### Your assignment:
Report every line of the records that includes the word "recovered".

[Information provided — start]

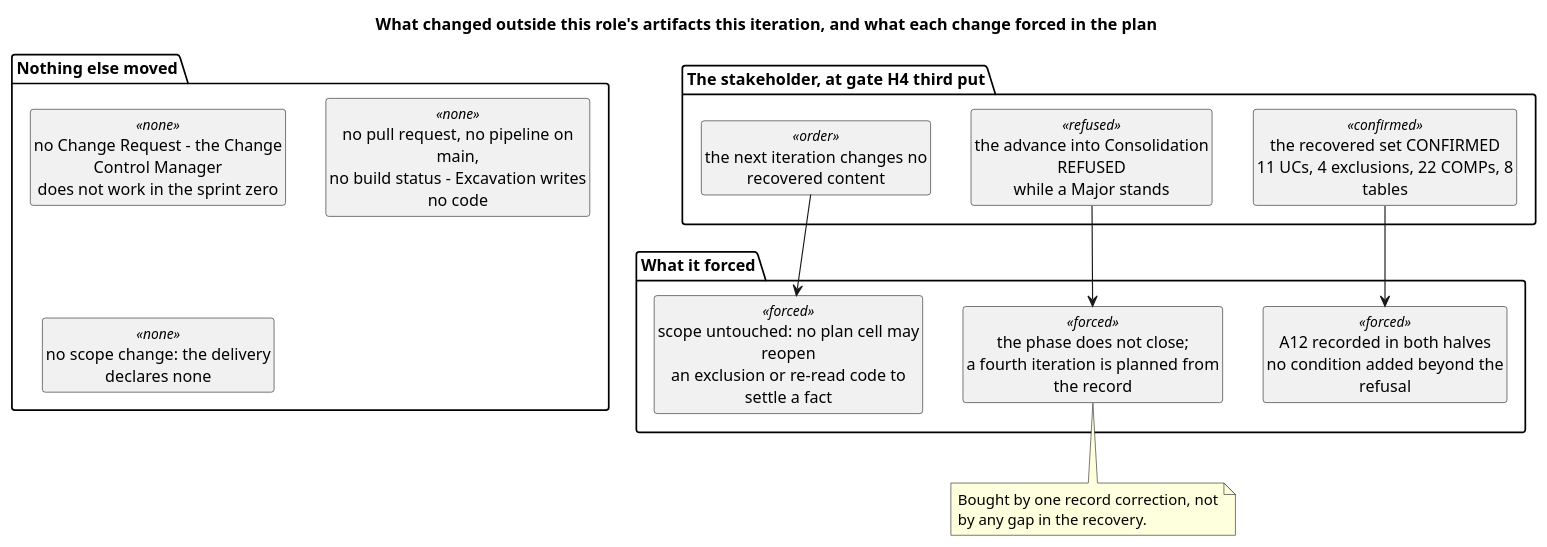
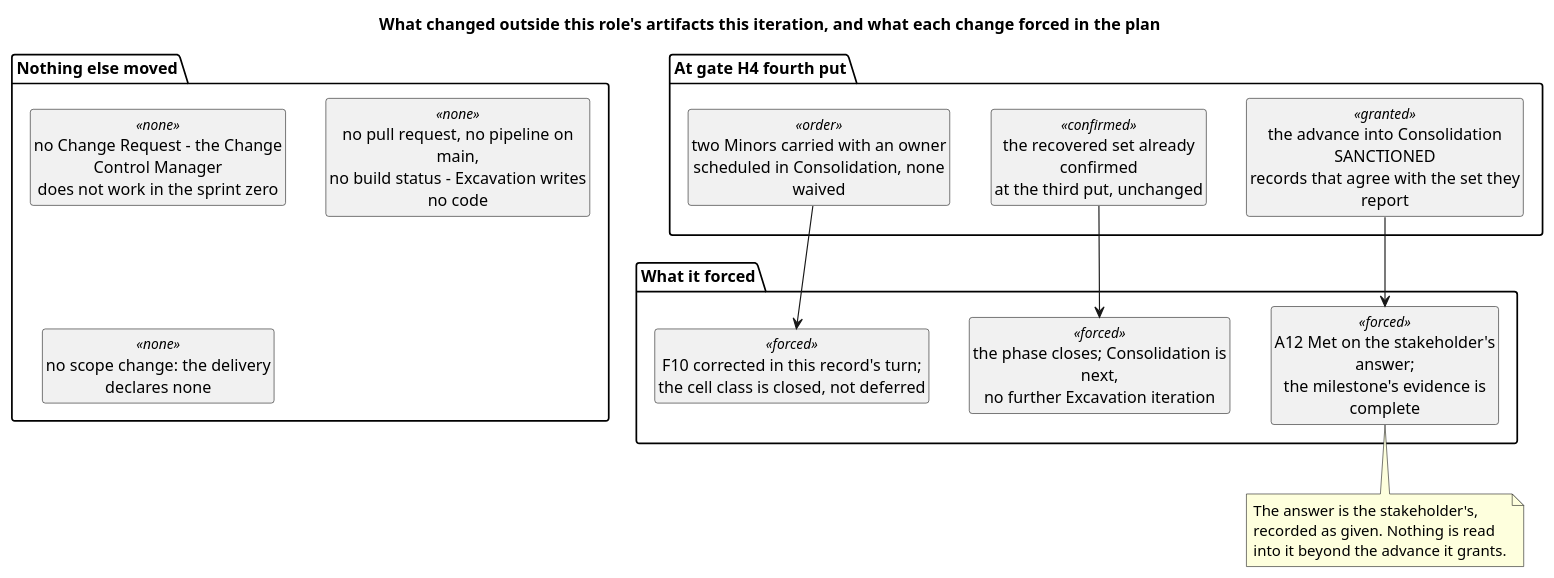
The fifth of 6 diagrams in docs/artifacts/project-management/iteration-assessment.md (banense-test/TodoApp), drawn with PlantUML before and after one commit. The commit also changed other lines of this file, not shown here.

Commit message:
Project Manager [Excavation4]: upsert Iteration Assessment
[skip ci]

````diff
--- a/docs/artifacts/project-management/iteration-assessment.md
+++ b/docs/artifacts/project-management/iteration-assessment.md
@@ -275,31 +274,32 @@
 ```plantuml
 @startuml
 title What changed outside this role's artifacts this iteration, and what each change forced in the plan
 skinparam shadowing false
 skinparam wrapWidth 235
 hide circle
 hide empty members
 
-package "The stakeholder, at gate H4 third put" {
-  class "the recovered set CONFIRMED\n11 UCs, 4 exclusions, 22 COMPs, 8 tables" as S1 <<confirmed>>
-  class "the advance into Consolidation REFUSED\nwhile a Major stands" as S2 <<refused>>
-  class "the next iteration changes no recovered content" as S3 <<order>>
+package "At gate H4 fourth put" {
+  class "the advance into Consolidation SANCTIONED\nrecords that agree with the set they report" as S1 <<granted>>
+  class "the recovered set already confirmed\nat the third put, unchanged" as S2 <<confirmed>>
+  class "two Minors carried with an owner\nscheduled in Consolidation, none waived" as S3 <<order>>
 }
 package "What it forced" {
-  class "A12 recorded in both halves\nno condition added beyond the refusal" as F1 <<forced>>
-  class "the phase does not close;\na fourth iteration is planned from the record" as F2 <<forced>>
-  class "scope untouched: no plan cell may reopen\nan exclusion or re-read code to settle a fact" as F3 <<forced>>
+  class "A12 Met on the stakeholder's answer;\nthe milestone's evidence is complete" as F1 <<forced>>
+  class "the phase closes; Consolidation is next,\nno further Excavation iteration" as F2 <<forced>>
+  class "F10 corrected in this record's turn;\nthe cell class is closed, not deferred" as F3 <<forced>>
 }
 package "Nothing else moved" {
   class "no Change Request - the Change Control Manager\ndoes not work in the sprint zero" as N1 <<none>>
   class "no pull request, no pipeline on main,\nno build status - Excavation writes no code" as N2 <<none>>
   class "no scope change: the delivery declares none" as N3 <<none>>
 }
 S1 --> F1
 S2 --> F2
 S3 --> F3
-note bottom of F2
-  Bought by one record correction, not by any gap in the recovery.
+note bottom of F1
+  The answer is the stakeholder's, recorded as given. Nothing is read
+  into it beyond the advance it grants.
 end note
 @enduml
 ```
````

[Information provided — finish]
[Information provided — start]

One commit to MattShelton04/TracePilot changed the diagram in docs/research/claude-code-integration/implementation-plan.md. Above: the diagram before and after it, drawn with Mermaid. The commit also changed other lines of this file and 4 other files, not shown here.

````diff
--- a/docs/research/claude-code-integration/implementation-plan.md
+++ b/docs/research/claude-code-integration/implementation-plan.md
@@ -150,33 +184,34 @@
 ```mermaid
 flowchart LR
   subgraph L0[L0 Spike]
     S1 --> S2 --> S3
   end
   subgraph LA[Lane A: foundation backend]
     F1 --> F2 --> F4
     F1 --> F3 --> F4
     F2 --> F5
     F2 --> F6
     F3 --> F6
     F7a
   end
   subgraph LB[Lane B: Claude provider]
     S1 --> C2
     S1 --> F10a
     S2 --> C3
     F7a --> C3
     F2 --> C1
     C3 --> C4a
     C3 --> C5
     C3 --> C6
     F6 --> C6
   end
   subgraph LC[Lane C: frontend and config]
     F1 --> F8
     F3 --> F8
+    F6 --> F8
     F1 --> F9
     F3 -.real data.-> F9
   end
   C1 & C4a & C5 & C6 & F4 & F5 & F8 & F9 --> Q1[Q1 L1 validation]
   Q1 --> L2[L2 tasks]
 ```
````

[Information provided — finish]
[Information provided — start]

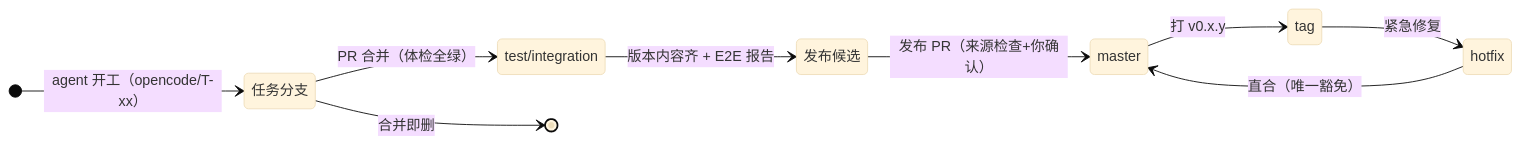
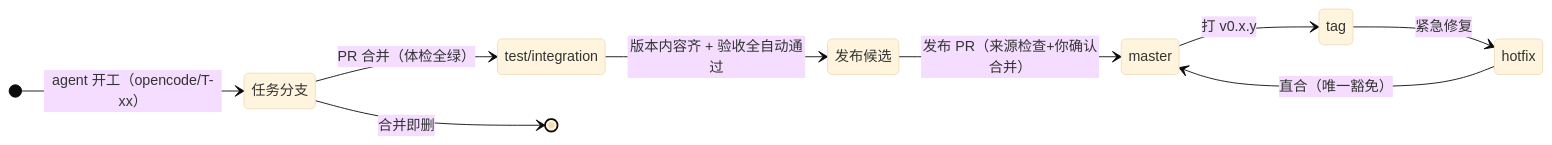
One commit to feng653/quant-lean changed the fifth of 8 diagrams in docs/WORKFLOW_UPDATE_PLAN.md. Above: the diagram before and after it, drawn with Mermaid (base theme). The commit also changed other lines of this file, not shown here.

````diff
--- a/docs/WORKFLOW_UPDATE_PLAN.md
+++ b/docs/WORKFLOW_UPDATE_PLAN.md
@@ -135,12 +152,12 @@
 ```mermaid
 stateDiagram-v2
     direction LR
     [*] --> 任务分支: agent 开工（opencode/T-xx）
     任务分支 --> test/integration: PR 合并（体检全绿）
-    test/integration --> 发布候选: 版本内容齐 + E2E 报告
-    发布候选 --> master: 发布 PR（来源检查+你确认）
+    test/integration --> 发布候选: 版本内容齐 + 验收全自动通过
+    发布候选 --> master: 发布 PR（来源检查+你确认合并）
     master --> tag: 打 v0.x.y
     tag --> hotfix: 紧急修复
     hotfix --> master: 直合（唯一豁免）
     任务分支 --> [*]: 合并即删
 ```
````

[Information provided — finish]

### Finished task:
-  class "the recovered set CONFIRMED\n11 UCs, 4 exclusions, 22 COMPs, 8 tables" as S1 <<confirmed>>
-  class "the next iteration changes no recovered content" as S3 <<order>>
+  class "the recovered set already confirmed\nat the third put, unchanged" as S2 <<confirmed>>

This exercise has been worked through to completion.